DIRECTIONS FOR THIS TASK
For the listing below, give the number of lines that contain the word "onClick" and no other text.

GIVEN DATA
• • • • •
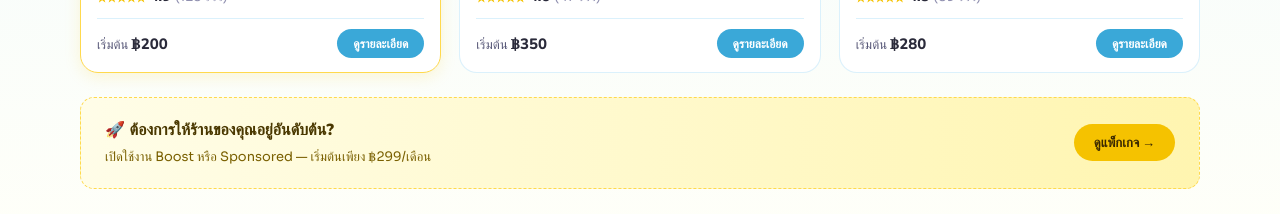
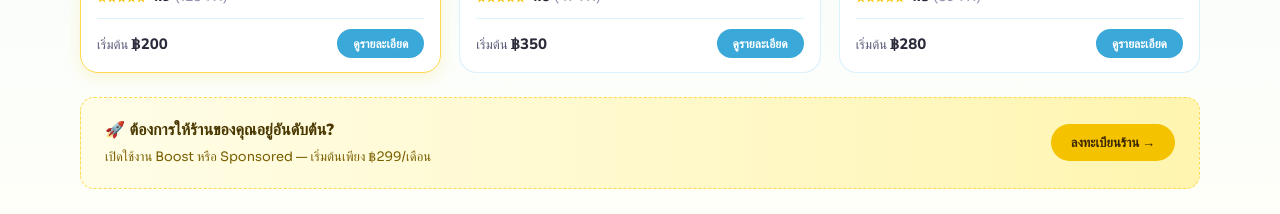
Before and after one commit to Neomedica/Animal-service, a React (Create React App) app: page / in a window 1280 px wide. Shown: the part 1580-1794 px from the top of the page. Built offline with nearby package versions, Linux system fonts and the light colour scheme.

Commit message:
fix all navigation buttons

```diff
--- a/src/pages/HomePage.jsx
+++ b/src/pages/HomePage.jsx
@@ -11,7 +11,6 @@ import styles from './HomePage.module.css';
 export default function HomePage() {
   const navigate = useNavigate();
   const { shops } = useShops();
-
   return (
     <main>
       <section className={styles.hero}>
@@ -72,7 +71,7 @@ export default function HomePage() {
           <div className={styles.listingsGrid}>{shops.map(shop=><ShopCard key={shop.id} shop={shop}/>)}</div>
           <div className={styles.adsSlot}>
             <div><strong>🚀 ต้องการให้ร้านของคุณอยู่อันดับต้น?</strong><p>เปิดใช้งาน Boost หรือ Sponsored — เริ่มต้นเพียง ฿299/เดือน</p></div>
-            <button className={styles.btnAds} onClick={() => navigate(`/adopt`)}>ดูแพ็กเกจ →</button>
+            <button className={styles.btnAds} onClick={()=>navigate('/register')}>ลงทะเบียนร้าน →</button>
           </div>
         </div>
       </section>
@@ -103,9 +102,7 @@ export default function HomePage() {
             {FOUNDERS.map(f=>(
               <div key={f.id} className={styles.founderCard}>
                 <div className={styles.founderAvatarWrap}>
-                  <div className={styles.founderAvatar} style={{background:f.bg}}>
-                    <span className={styles.founderEmoji}>{f.emoji}</span>
-                  </div>
+                  <div className={styles.founderAvatar} style={{background:f.bg}}><span className={styles.founderEmoji}>{f.emoji}</span></div>
                   <div className={styles.founderBadge}>{f.badge}</div>
                 </div>
                 <div className={styles.founderName}>{f.name}</div>
@@ -130,7 +127,7 @@ export default function HomePage() {
               </div>
               <div className={styles.petScroll}>
                 {PETS_FOR_ADOPTION.map(p=>(
-                  <div key={p.id} className={styles.petCard}>
+                  <div key={p.id} className={styles.petCard} onClick={()=>navigate('/adopt')}>
                     <div className={styles.petImg} style={{background:p.bg}}><span className={styles.petEmoji}>{p.emoji}</span></div>
                     <div className={styles.petInfo}>
                       <div className={styles.petName}>{p.name}</div>
@@ -140,9 +137,8 @@ export default function HomePage() {
                   </div>
                 ))}
               </div>
-              <button className={styles.petCta}>ดูสัตว์เลี้ยงทั้งหมด →</button>
+              <button className={styles.petCta} onClick={()=>navigate('/adopt')}>ดูสัตว์เลี้ยงทั้งหมด →</button>
             </div>
-
             <div className={styles.sponsorSection}>
               <div className={styles.sponsorTitle}>🤝 พันธมิตรและสปอนเซอร์</div>
               <div className={styles.sponsorSub}>แบรนด์ที่ร่วมสนับสนุน PawPal</div>
@@ -153,7 +149,7 @@ export default function HomePage() {
                     <div className={styles.sponsorName}>{s.name}</div>
                   </div>
                 ))}
-                <div className={styles.sponsorAdd}>
+                <div className={styles.sponsorAdd} onClick={()=>navigate('/sponsor')}>
                   <div className={styles.sponsorAddIcon}>＋</div>
                   <div className={styles.sponsorAddText}>เป็นสปอนเซอร์</div>
                 </div>
```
• • • • •
RESPONSE
5